> _Requirement_:
Print everything in the records exactly. Leave the pictures out.
*** Provided data ***
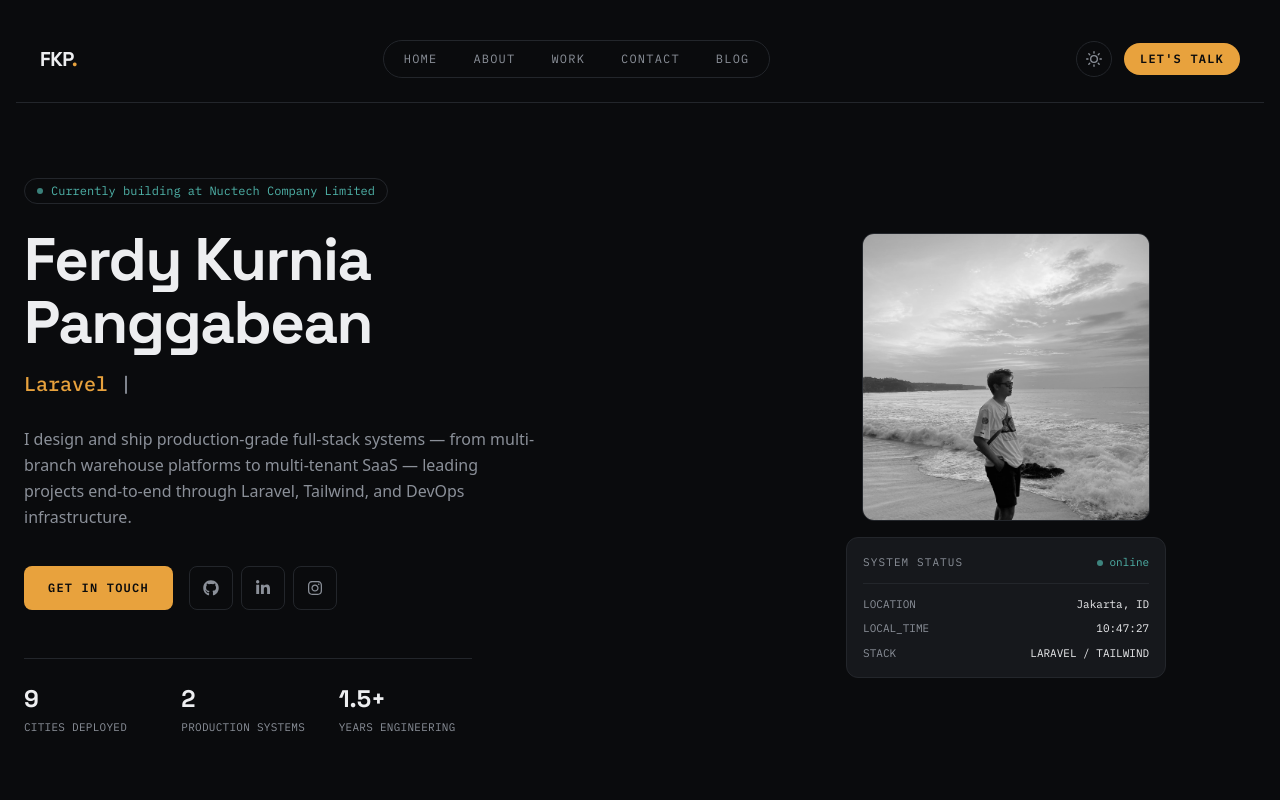
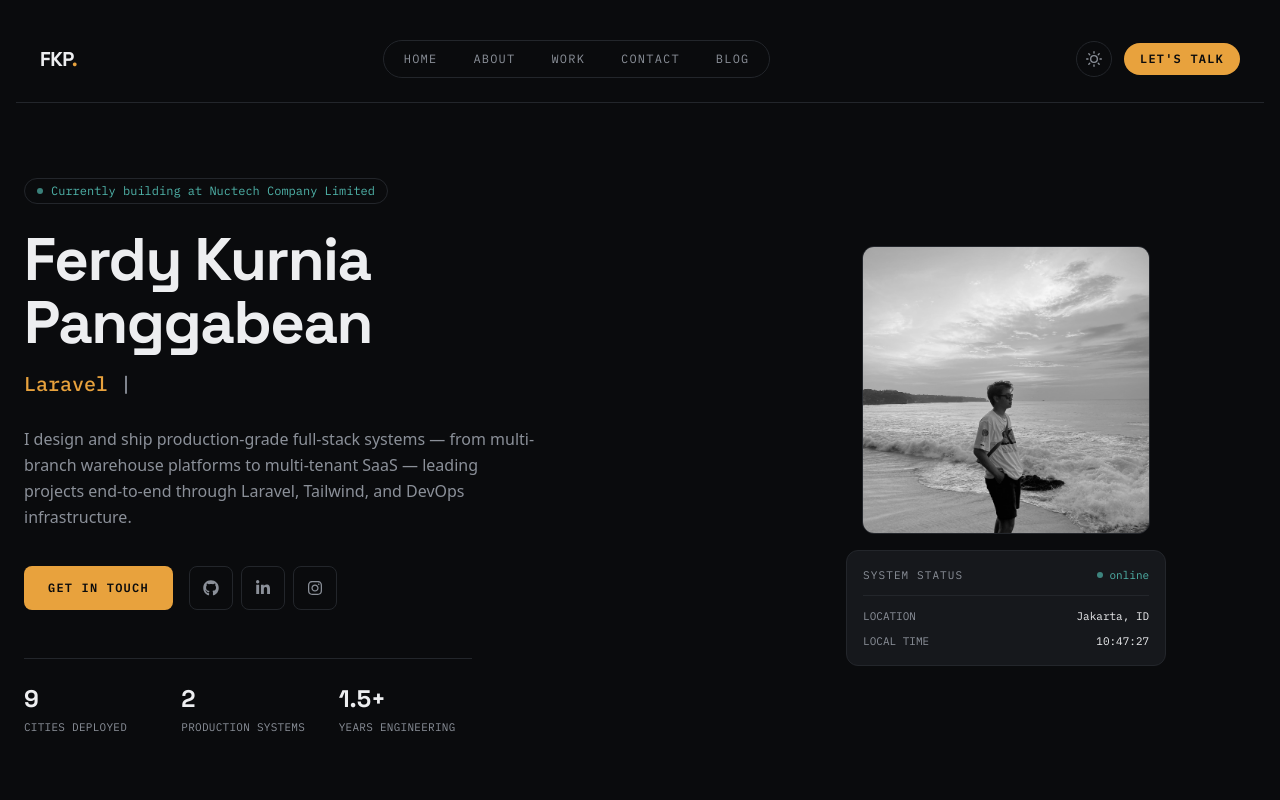
Before and after one commit to ferdykp/next-portofolio, a Next.js app: page / in a window 1280 px wide. Shown: the top 800 px of the page. Built offline with nearby package versions, Linux system fonts and the light colour scheme.

Commit message:
rombak total

```diff
--- a/src/app/layout/Home.js
+++ b/src/app/layout/Home.js
@@ -173,13 +173,13 @@ export default function HomeSection() {
                 <span className="text-[var(--text)]">Jakarta, ID</span>
               </div>
               <div className="flex justify-between">
-                <span>LOCAL_TIME</span>
+                <span>LOCAL TIME</span>
                 <span className="text-[var(--text)]">{time || "--:--:--"}</span>
               </div>
-              <div className="flex justify-between">
+              {/* <div className="flex justify-between">
                 <span>STACK</span>
                 <span className="text-[var(--text)]">LARAVEL / TAILWIND</span>
-              </div>
+              </div> */}
             </div>
           </div>
         </div>
```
*** End of Provided data ***
> _Expected answer_:
Before and after one commit to ferdykp/next-portofolio, a Next.js app: page / in a window 1280 px wide. Shown: the top 800 px of the page. Built offline with nearby package versions, Linux system fonts and the light colour scheme.

Commit message:
rombak total

```diff
--- a/src/app/layout/Home.js
+++ b/src/app/layout/Home.js
@@ -173,13 +173,13 @@ export default function HomeSection() {
                 <span className="text-[var(--text)]">Jakarta, ID</span>
               </div>
               <div className="flex justify-between">
-                <span>LOCAL_TIME</span>
+                <span>LOCAL TIME</span>
                 <span className="text-[var(--text)]">{time || "--:--:--"}</span>
               </div>
-              <div className="flex justify-between">
+              {/* <div className="flex justify-between">
                 <span>STACK</span>
                 <span className="text-[var(--text)]">LARAVEL / TAILWIND</span>
-              </div>
+              </div> */}
             </div>
           </div>
         </div>
```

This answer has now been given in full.